They have discovered that the glacier “could cross a critical threshold within the next century, entering an irreversible period of very rapid retreat” in case the problem of climate change isn't resolved.
"Totten Glacier is a slumbering giant," said Andy Shepherd, Director of the NERC Centre for Polar Observation and Modelling at the University of Leeds in England.
According to the research, if the glacier "retreats another 100-150km, its front will be sitting on an unstable bed."
The process would trigger a period of rapid retreat for the glacier and make it "withdraw up to 300 kilometers inland" in the following centuries and release "vast quantities of water, contributing up to 2.9 meters to global sea-level rise," the study says.
"Totten Glacier is only one outlet for the ice of the East Antarctic Ice Sheet, but it could have a huge impact. The East Antarctic Ice Sheet is by far the largest mass of ice on Earth, so any small changes have a big influence globally," Siegert said.
The scientist later told media that before the end of the 21 century "the great global cities of our planet near the sea will have two- or three-meter (6.5 - 10 feet) high sea defenses all around them."
One more important point revealed in the study is that the glacier also melted during an earlier period of natural global warming in the past.
"During the Pliocene epoch, temperatures were two degrees Celsius higher than they are right now, and CO2 levels in the atmosphere were 400 parts per million,” Siegert said.
The researchers believe that such a melting process could be about to happen again.
Totten Glacier has been an object of scientific research for a long time.
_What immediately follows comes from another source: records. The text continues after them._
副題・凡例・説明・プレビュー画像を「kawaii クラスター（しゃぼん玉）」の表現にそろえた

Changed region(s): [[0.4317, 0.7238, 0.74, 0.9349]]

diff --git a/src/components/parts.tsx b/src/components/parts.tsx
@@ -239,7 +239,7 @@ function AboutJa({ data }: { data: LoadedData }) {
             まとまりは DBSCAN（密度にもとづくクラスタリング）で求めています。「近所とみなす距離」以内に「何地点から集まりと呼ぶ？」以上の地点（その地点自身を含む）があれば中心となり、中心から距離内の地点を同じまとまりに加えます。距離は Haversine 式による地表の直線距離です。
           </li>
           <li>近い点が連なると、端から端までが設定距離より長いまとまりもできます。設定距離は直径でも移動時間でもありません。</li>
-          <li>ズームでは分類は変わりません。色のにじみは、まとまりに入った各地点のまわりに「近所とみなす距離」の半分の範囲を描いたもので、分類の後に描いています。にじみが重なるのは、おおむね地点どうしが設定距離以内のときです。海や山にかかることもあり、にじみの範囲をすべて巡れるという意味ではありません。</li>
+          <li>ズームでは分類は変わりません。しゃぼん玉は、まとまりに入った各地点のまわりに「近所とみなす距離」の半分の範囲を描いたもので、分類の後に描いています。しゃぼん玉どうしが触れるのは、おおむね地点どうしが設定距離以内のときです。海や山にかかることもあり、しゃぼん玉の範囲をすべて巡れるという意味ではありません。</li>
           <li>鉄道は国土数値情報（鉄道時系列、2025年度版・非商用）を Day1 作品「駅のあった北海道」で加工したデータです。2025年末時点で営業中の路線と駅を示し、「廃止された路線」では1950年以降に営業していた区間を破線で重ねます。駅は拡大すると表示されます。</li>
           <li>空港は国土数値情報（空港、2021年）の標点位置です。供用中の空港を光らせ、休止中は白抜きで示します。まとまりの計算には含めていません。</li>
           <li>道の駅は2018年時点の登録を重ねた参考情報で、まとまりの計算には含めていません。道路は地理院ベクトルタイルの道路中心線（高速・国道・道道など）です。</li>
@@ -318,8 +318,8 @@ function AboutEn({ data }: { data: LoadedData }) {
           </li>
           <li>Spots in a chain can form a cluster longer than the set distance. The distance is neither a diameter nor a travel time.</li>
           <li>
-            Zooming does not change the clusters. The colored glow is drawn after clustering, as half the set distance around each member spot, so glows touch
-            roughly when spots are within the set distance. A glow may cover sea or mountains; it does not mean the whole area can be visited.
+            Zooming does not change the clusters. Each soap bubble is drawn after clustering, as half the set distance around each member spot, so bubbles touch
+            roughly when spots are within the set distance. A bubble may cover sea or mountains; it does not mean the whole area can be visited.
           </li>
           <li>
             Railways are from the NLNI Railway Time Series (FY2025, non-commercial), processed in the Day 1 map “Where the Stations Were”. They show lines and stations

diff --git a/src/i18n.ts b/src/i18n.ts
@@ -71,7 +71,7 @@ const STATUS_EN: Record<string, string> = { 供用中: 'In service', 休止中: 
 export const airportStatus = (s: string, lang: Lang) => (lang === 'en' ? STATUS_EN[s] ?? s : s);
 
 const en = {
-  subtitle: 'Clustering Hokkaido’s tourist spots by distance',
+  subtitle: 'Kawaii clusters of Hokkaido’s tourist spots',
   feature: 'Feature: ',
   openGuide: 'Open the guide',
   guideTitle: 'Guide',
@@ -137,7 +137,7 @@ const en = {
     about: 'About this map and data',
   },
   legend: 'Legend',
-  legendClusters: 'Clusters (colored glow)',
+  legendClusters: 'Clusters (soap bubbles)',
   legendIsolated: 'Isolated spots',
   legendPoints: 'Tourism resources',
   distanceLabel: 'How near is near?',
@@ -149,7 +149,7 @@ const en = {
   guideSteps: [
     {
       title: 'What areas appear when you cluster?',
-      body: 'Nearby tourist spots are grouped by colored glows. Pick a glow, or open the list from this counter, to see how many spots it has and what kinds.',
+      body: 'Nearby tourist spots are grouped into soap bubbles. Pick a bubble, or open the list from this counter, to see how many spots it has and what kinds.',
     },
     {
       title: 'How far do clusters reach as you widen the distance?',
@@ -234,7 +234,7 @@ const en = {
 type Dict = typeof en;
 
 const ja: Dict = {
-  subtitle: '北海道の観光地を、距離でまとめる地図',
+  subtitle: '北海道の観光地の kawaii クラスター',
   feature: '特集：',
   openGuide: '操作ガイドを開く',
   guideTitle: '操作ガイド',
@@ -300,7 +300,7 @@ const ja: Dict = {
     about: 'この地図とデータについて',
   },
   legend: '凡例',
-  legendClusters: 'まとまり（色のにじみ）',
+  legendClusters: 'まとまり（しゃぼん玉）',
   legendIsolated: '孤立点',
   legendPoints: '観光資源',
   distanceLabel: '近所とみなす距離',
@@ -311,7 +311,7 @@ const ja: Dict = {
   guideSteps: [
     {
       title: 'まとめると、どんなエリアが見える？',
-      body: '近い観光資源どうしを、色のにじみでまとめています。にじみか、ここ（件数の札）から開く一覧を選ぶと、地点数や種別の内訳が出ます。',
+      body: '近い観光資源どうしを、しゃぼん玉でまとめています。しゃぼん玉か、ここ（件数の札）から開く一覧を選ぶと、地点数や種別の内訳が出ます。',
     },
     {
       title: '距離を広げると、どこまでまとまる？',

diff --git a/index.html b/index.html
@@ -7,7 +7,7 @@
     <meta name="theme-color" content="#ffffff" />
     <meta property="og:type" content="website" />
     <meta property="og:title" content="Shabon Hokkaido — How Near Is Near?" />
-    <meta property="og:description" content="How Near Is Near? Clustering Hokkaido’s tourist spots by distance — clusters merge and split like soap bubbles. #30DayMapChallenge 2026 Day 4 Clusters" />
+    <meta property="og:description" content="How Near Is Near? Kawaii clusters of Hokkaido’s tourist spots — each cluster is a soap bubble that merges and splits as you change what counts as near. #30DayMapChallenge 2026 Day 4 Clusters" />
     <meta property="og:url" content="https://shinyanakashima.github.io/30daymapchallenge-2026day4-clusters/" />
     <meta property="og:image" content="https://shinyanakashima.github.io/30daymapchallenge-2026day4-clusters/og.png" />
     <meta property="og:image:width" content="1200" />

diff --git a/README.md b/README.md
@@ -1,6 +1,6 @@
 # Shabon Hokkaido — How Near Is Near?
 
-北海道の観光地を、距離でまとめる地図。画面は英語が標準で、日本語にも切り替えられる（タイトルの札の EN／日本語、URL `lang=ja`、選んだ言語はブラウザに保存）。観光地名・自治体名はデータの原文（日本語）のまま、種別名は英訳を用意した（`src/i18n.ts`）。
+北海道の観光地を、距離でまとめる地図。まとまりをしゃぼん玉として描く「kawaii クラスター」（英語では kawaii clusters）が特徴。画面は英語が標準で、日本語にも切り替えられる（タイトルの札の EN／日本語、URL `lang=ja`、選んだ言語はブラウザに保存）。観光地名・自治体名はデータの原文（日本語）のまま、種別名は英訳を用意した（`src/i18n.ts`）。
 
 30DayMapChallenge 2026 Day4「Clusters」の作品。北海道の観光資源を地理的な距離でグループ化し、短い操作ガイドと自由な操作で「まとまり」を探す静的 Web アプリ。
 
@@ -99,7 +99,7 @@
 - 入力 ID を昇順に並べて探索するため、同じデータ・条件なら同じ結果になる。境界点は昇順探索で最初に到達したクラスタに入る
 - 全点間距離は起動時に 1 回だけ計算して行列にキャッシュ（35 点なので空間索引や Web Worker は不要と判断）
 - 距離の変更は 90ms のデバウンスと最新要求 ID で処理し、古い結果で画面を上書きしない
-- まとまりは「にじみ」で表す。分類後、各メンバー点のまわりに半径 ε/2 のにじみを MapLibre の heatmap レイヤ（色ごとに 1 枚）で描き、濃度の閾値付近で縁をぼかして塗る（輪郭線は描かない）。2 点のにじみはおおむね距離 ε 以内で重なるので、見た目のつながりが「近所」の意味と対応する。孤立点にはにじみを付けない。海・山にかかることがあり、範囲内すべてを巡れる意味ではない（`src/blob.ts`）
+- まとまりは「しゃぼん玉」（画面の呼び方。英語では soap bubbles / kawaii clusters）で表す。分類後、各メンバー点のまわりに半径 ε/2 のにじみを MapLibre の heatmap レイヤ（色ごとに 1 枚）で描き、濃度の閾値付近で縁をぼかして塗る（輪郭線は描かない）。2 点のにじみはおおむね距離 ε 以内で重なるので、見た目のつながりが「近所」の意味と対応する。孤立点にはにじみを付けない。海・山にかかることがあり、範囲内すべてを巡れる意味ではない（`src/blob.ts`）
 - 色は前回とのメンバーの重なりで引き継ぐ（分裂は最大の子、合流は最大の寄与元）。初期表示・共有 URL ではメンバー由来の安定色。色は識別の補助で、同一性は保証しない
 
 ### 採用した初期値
In 2015 the researchers discovered warm water underneath a floating portion of the glacier that is accelerating the melting.